Treatment with the PD-1 inhibitor pembrolizumab (Keytruda) significantly extended progression-free survival (PFS) in patients with classical Hodgkin lymphoma compared with standard treatment with brentuximab vedotin (Adcetris), according to the results of the phase 3 KEYNOTE-204 clinical trial reported at the ASCO 2020 virtual annual meeting.
The median PFS was 4.9 months longer with pembrolizumab than with brentuximab vedotin (13.2 months vs 8.3 months, respectively; P = .00271), and the benefits of pembrolizumab were observed across key subgroups, including in patients eligible for autologous stem-cell transplant (ASCT), those with primary refractory disease, and patients who did not receive brentuximab vedotin previously.
“Based on these findings, pembrolizumab should be considered the preferred treatment option and new standard of care for relapsed or refractory classical Hodgkin lymphoma in patients who have relapsed post-ASCT or are ineligible for ASCT,” said lead investigator John Kuruvilla, MD, FRCPC, Clinician Investigator, Princess Margaret Cancer Centre, Toronto, Canada.
The current standard of care for relapsed or refractory classical Hodgkin lymphoma is salvage chemotherapy and ASCT. There is currently no standard-of-care treatment for patients who are ineligible for ASCT because of chemotherapy-refractory disease, age, or comorbidities.
The KEYNOTE-204 study randomized 304 patients (aged ≥18 years) in a 1:1 ratio to pembrolizumab 200 mg every 3 weeks or to intravenous brentuximab vedotin 1.8 mg/kg every 3 weeks. The patients had received ASCT or were ineligible for ASCT and were eligible for participation in the study regardless of previous use of brentuximab vedotin.
All patients had Eastern Cooperative Oncology Group (ECOG) performance status 0 or 1 and measurable disease, defined as having ≥1 lesions that could be measured in at least 2 dimensions by computed tomography (CT) or CT and positron emission tomography imaging. The patients were stratified according to whether they had ASCT and according to status after first-line therapy (ie, primary refractory, relapse <12 months after end of first-line therapy or ≥12 months later).

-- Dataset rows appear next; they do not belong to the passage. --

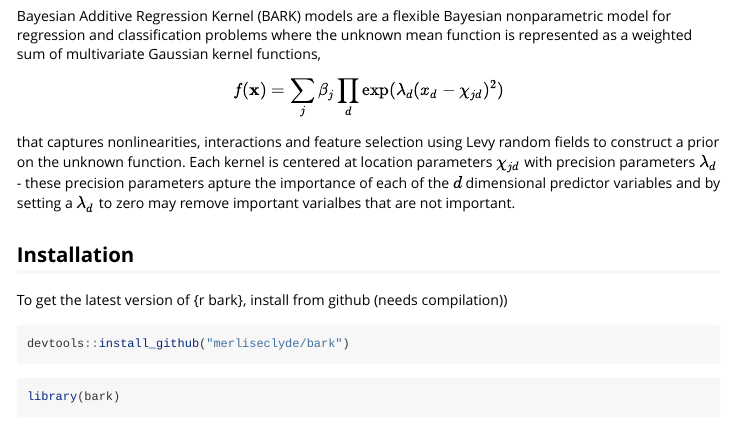
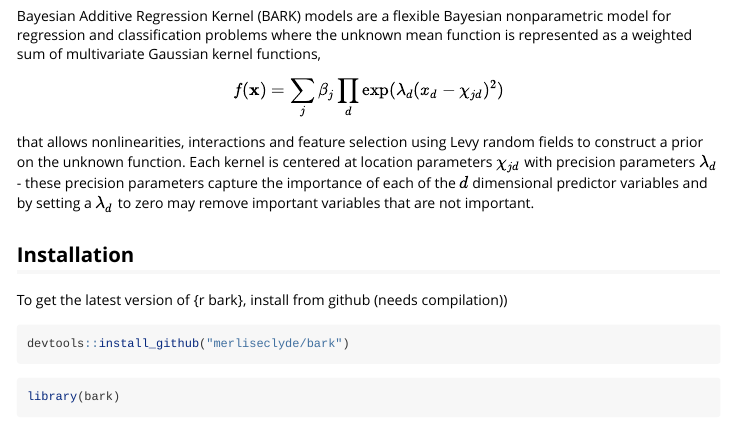
Before and after one commit to cran/bark, an R Markdown document (vignettes/bark.Rmd): the page in a window 1100 px wide, from 190 px down. Rendered offline with R 4.5, knitr and Pandoc, with nearby package versions; some code elsewhere in the file could not run offline.

Commit message:
ran devtools::spell_check()

```diff
--- a/vignettes/bark.Rmd
+++ b/vignettes/bark.Rmd
@@ -20,12 +20,15 @@ knitr::opts_chunk$set(
 
 
 
-Bayesian Additive Regression Kernel (BARK) models are a flexible Bayesian nonparametric model for regression and classification problems where the unknown mean function is represented as a weighted sum of multivariate Gaussian kernel functions,
+Bayesian Additive Regression Kernel (BARK) models are a flexible Bayesian
+nonparametric model for regression and classification problems where the unknown
+mean function is represented as a weighted sum of multivariate Gaussian kernel
+functions,
 \begin{equation}
 f(\mathbf{x}) = \sum_j \beta_j  \prod_d \exp( \lambda_d (x_d - \chi_{jd})^2)
 \end{equation}
-that captures nonlinearities, interactions and feature selection
-using Levy random fields to construct a prior on the unknown function.   Each kernel is centered at location parameters $\chi_{jd}$ with precision parameters $\lambda_d$ - these precision parameters apture the importance of each of the $d$ dimensional predictor variables and by setting a $\lambda_d$ to zero may remove important varialbes that are not important.
+that allows nonlinearities, interactions and feature selection
+using Levy random fields to construct a prior on the unknown function.   Each kernel is centered at location parameters $\chi_{jd}$ with precision parameters $\lambda_d$ - these precision parameters capture the importance of each of the $d$ dimensional predictor variables and by setting a $\lambda_d$ to zero may remove important variables that are not important.
 
 
 ## Installation
```
Also changed, not shown: NEWS.md (+1 -1 lines), R/bark.r (+1 -1 lines), 1 other file.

At baseline, the patients’ median age was approximately 35 years. In the pembrolizumab and brentuximab vedotin arms, respectively, 57% and 65.3% of the patients had an ECOG performance score of 0. A total of 3.3% and 6.5% of patients in the pembrolizumab and brentuximab vedotin arms, respectively, had previously received brentuximab vedotin.
The median follow-up was 24.7 months, and the median time spent receiving therapy was 305 days for pembrolizumab and 146.5 days for brentuximab vedotin.
In the primary analysis, pembrolizumab significantly improved PFS over brentuximab vedotin, which reduced the risk for progression or death by 35% (P = .00271). The 12-month PFS rate was 53.9% in the pembrolizumab group versus 35.6% in the brentuximab vedotin group.
Treatment with pembrolizumab reduced the risk for disease progression or death by 39% in patients with no ASCT, by 48% in patients with primary refractory disease, by 66% in patients with previous brentuximab vedotin, and by 33% in brentuximab vedotin treatment–naïve patients compared with treatment with brentuximab vedotin.
The objective response rate was 65.6% with pembrolizumab and 54.2% with brentuximab vedotin. The median duration of response was longer with pembrolizumab than with brentuximab vedotin (20.7 months vs 13.8 months, respectively).
Grade 3 to 5 treatment-related adverse events were reported in 19.6% of the pembrolizumab group versus in 25% of the brentuximab vedotin group. There was 1 death in the pembrolizumab group from grade 5 pneumonia.
Immune-mediated adverse events were higher in the pembrolizumab arm than in the arm that received brentuximab vedotin; the most common of these events were hypothyroidism (18.9%) and pneumonitis (10.8%). Of the 16 patients with pneumonitis, 15 required corticosteroids and 12 cases resolved.